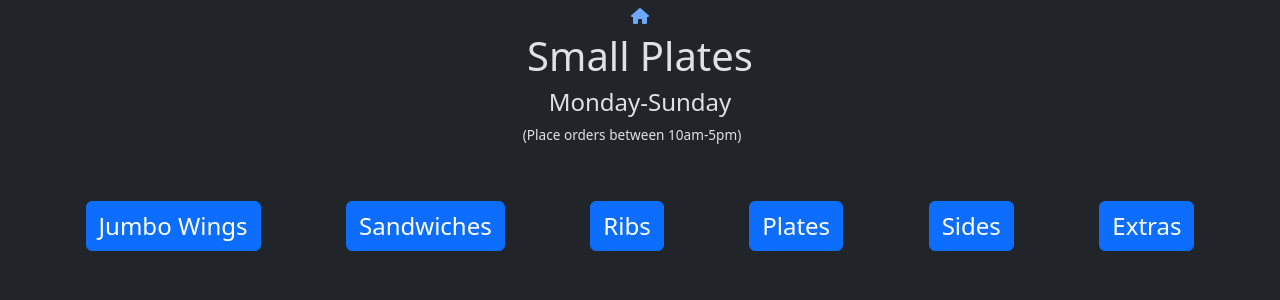
Repository: dukedward/smokehousemenu
Page: plates/index.html
The author's editor kept a copy of each file at every save. The page is drawn from the files as they stood at one save, then again after the next save.
The browser window is 1280 px wide. The pictures show the whole page.
Some web libraries are served in a nearby version.

Above is the page before, as saved 2023-03-09 10:35:39.

### plates/index.html
<!DOCTYPE html>
<html lang="en" data-bs-theme="dark">
<head>
    <meta charset="UTF-8">
    <meta http-equiv="X-UA-Compatible" content="IE=edge">
    <meta name="viewport" content="width=device-width, initial-scale=1.0">
    <link rel="stylesheet" href="https://cdnjs.cloudflare.com/ajax/libs/font-awesome/6.3.0/css/all.min.css" integrity="sha512-SzlrxWUlpfuzQ+pcUCosxcglQRNAq/DZjVsC0lE40xsADsfeQoEypE+enwcOiGjk/bSuGGKHEyjSoQ1zVisanQ==" crossorigin="anonymous" referrerpolicy="no-referrer" />
    <link href="https://cdn.jsdelivr.net/npm/bootstrap@5.3.0-alpha1/dist/css/bootstrap.min.css" rel="stylesheet" integrity="sha384-GLhlTQ8iRABdZLl6O3oVMWSktQOp6b7In1Zl3/Jr59b6EGGoI1aFkw7cmDA6j6gD" crossorigin="anonymous">
    <link rel="stylesheet" href="../style.css" />
    <link rel="shortcut icon" href="../images/favicon.ico" type="image/x-icon">
    <title>Small Plates</title>
</head>
<body>
    <div class="title">
        <a href="/">
            <i class="fa-solid fa-house mt-2 mb-2"></i>
        </a>
        <h1>Small Plates</h1>
        <h4>Monday-Sunday</h4>
        <p>(Place orders between 10am-5pm)</p>
    </div>
    <div class="food-nav">
        <button class="btn btn-primary btnReal">
            <span>Jumbo Wings</span>
        </button>
        <button class="btn btn-primary btnReal">
            <span>Sandwiches</span>
        </button>
        <button class="btn btn-primary btnReal">
            <span>Ribs</span>
        </button>
        <button class="btn btn-primary btnReal">
            <span>Plates</span>
        </button>
        <button class="btn btn-primary btnReal">
            <span>Sides</span>
        </button>
        <button class="btn btn-primary btnReal">
            <span>Extras</span>
        </button>
    </div>
    <div class="sections"></div>
    <script src="https://cdn.jsdelivr.net/npm/bootstrap@5.3.0-alpha1/dist/js/bootstrap.bundle.min.js" integrity="sha384-w76AqPfDkMBDXo30jS1Sgez6pr3x5MlQ1ZAGC+nuZB+EYdgRZgiwxhTBTkF7CXvN" crossorigin="anonymous"></script>
    <script src="../script.js"></script>
</body>
</html>

### style.css
.container {
    height: 100vh;
}

.title {
	display: flex;
	flex-direction: column;
	justify-content: center;
	align-items: center;
}

.sections {
	display: grid;
}

.sect, .sub-sect {
	display: flex;
	flex-direction: column;
	justify-content: left;
	align-items: center;
	margin-top: 1rem;
}

.sect h2,h3 {
    margin-bottom: 0;
}

.desc {
    display: flex;
    flex-direction: row;
    justify-content: space-between;
}

.desc p,.title p {
    padding-right: 1rem;
    font-size: .85rem;
}

.realistic {
    display: flex;
    flex-wrap: wrap;
    justify-content: space-evenly;
    align-items: center;
    height: 100vh;
    margin: 0;
}

.title {
	display: flex;
	flex-direction: column;
	justify-content: center;
	align-items: center;
}

.food-nav {
    width: 100%;
    padding: 0;
    margin: 40px auto 10px auto;
    display: flex;
    flex-flow: row wrap;
    justify-content: space-evenly;
    align-items: center;
}

/* .btnReal {
    position: relative;
    width: 7em;
    height: 7em;
    border-radius: 10px;
    outline: none;
    border: 4px #090909 solid;
    background: linear-gradient(
        145deg, #171717, #444245
    );
    box-shadow: inset 2px 2px 0px #7d7c7e,
    inset -2px -2px 0px #1c1c1c;
    color: #a6a6a6;
    padding: .5rem 1rem;
} */

.btnReal span {
    font-size: 1.5em;
}

/* .btnReal::before {
    content: "";
    position: absolute;
    top: 50%;
    left: 50%;
    transform: translate(-50%, -50%);
    border-radius: inherit;
    background: linear-gradient(
        145deg, #262626, #606060
    );
    width: 7.25em;
    height: 7.25em;
    width: 100%;
    height: 100%;
    box-shadow: 11px 11px 22px #141414,
        -11px -11px 22px #525252;
    z-index: -1;
} */

.button-clicked {
    background: linear-gradient(
        -185deg, #131313, #444245
    );
    box-shadow: inset -2px -2px 0px #5e5e5e,
        inset 2px 2px 0px #1c1c1c;
}

.icon-clicked {
    color: #fff;
    text-shadow: 0px 0px 15px #008ece;
}

.sections {
	display: grid;
}

.sect, .sub-sect {
	display: flex;
	flex-direction: column;
	justify-content: left;
	align-items: center;
	margin-top: 1rem;
}

.sect h2,h3 {
    margin-bottom: 0;
}

.desc {
    display: flex;
    flex-direction: row;
    justify-content: space-between;
}

.desc p,.title p {
    padding-right: 1rem;
    font-size: .85rem;
}

@media screen and (max-width: 767px) {
    .food-nav {
        flex-direction: column;
        margin-top: 15px;
    }

    .btnReal {
        width: 100%;
    }
}

### script.js
// Select all buttons
const btns = document.querySelectorAll('.btnReal');
const sections = document.querySelector('.sections')

// Event listener
btns.forEach(btn => {
    btn.addEventListener('click', e => {
        btns.forEach(btn => {
            btn.classList.remove('button-clicked');
            btn.firstElementChild.classList.remove('icon-clicked')
        })
        let btnName = btn.firstElementChild.innerHTML
        // console.log(btnName);
        btn.classList.add('button-clicked');
        btn.firstElementChild.classList.add('icon-clicked')
        removeAllChildNodes(sections)
        fetch(`https://backend4theforkofit.herokuapp.com/api/categories/name/${btnName}`)
        .then(function(res){
            return res.json()
        })
        .then(function (data) {
            category = data
            // console.log(category);
            const catID = category._id;
            // console.log(catID);
            // create a new div element
            const lineBreak = document.createElement("hr");
            const newDiv = document.createElement("div");
            newDiv.className = "sect";
            // and give it some content
            // Section Title
            const newSectTitle = document.createElement("h2");
            // console.log(category.name);
            newSectTitle.innerHTML = category.name;
            // Section Description
            const catDesc = category.description
            // console.log(catDesc.length);
            const newDesc = document.createElement("div");
            newDesc.className = "desc";
            catDesc.forEach( des => {
                const newDescText = document.createElement("p");
                newDescText.innerHTML = des.text;
                // console.log(des.text);
                newDesc.appendChild(newDescText);
            })
            newDiv.appendChild(newSectTitle)
            newDiv.appendChild(newDesc)
            // console.log(category.hasSubSection);
            if (category.hasSubSection === true) {
                fetch(`https://backend4theforkofit.herokuapp.com/api/subCategories/category/${catID}`)
                .then( res => res.json())
                .then( data => {
                    subCategories = data
                    // console.log(subCategories);
                    subCategories.forEach( subCat => {
                        const subCatID = subCat._id
                        // console.log(subCatID);
                        // Sub Section
                        const newSubSect = document.createElement('div');
                        newSubSect.className = 'sub-sect';
                        // Sub Section Title
                        const newSubSectTitle = document.createElement('h4');
                        newSubSectTitle.innerHTML = subCat.name;
                        // Sub Section Description
                        const newSubSectDesc = document.createElement('div');
                        newSubSectDesc.className = 'desc';
                        const subCatDes = subCat.description
                        subCatDes.forEach( subDes => {
                            const newSubSectDescText = document.createElement('p')
                            newSubSectDescText.innerHTML = subDes.text
                            newSubSectDesc.appendChild(newSubSectDescText);
                        })
                        // Sub Section List
                        const newSubSectList = document.createElement('ul')
                        fetch(`https://backend4theforkofit.herokuapp.com/api/products/subCategory/${subCatID}`)
                        .then( res => res.json() )
                        .then( data => {
                            products = data
                            // console.log(products);
                            products.forEach( product => {
                                const newSubSectListItem = document.createElement('li');
                                // console.log(product.name);
                                newSubSectListItem.innerHTML = product.name;
                                newSubSectList.appendChild(newSubSectListItem);
                            })
                        })
                        newSubSect.appendChild(newSubSectTitle)
                        newSubSect.appendChild(newSubSectDesc)
                        newSubSect.appendChild(newSubSectList)
                        newDiv.appendChild(newSubSect)
                    })
                })
            } else {
                const newSectList = document.createElement('ul')
                fetch(`https://backend4theforkofit.herokuapp.com/api/products/category/${catID}`)
                .then( res => res.json() )
                .then( data => {
                    products = data
                    // console.log(products);
                    products.forEach( product => {
                        const newSectListItem = document.createElement('li');
                        // console.log(product.name);
                        newSectListItem.innerHTML = product.name;
                        newSectList.appendChild(newSectListItem);
                    })
                })
                newDiv.appendChild(newSectList)
            }
            sections.appendChild(lineBreak);
            sections.appendChild(newDiv);
        });
    })
});

function removeAllChildNodes(parent) {
    while (parent.firstChild) {
        parent.removeChild(parent.firstChild);
    }
}

After the next save:
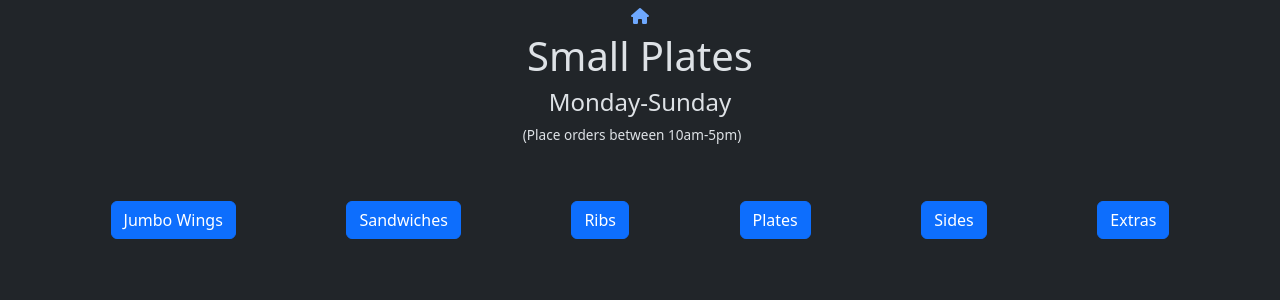
Saved 10 s later.
--- a/style.css
+++ b/style.css
@@ -78,9 +78,9 @@
     padding: .5rem 1rem;
 } */
 
-.btnReal span {
+/* .btnReal span {
     font-size: 1.5em;
-}
+} */
 
 /* .btnReal::before {
     content: "";

After the save that followed:
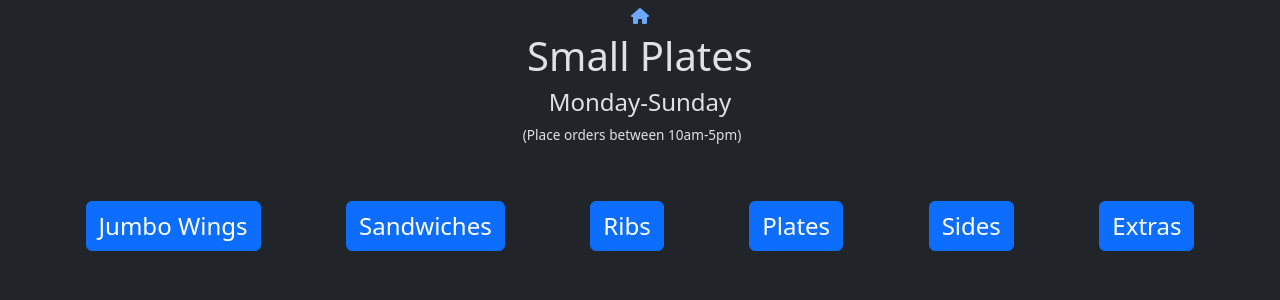
Saved 5 s later.
--- a/style.css
+++ b/style.css
@@ -78,9 +78,9 @@
     padding: .5rem 1rem;
 } */
 
-/* .btnReal span {
+.btnReal span {
     font-size: 1.5em;
-} */
+}
 
 /* .btnReal::before {
     content: "";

▶ [Assignment]:
In the listing above, find the line with "return res.json()" and the line with "const subCatDes = subCat.description", then reproduce both and every line between them exactly.

▶ [Completed task]:
            return res.json()
        })
        .then(function (data) {
            category = data
            // console.log(category);
            const catID = category._id;
            // console.log(catID);
            // create a new div element
            const lineBreak = document.createElement("hr");
            const newDiv = document.createElement("div");
            newDiv.className = "sect";
            // and give it some content
            // Section Title
            const newSectTitle = document.createElement("h2");
            // console.log(category.name);
            newSectTitle.innerHTML = category.name;
            // Section Description
            const catDesc = category.description
            // console.log(catDesc.length);
            const newDesc = document.createElement("div");
            newDesc.className = "desc";
            catDesc.forEach( des => {
                const newDescText = document.createElement("p");
                newDescText.innerHTML = des.text;
                // console.log(des.text);
                newDesc.appendChild(newDescText);
            })
            newDiv.appendChild(newSectTitle)
            newDiv.appendChild(newDesc)
            // console.log(category.hasSubSection);
            if (category.hasSubSection === true) {
                fetch(`https://backend4theforkofit.herokuapp.com/api/subCategories/category/${catID}`)
                .then( res => res.json())
                .then( data => {
                    subCategories = data
                    // console.log(subCategories);
                    subCategories.forEach( subCat => {
                        const subCatID = subCat._id
                        // console.log(subCatID);
                        // Sub Section
                        const newSubSect = document.createElement('div');
                        newSubSect.className = 'sub-sect';
                        // Sub Section Title
                        const newSubSectTitle = document.createElement('h4');
                        newSubSectTitle.innerHTML = subCat.name;
                        // Sub Section Description
                        const newSubSectDesc = document.createElement('div');
                        newSubSectDesc.className = 'desc';
                        const subCatDes = subCat.description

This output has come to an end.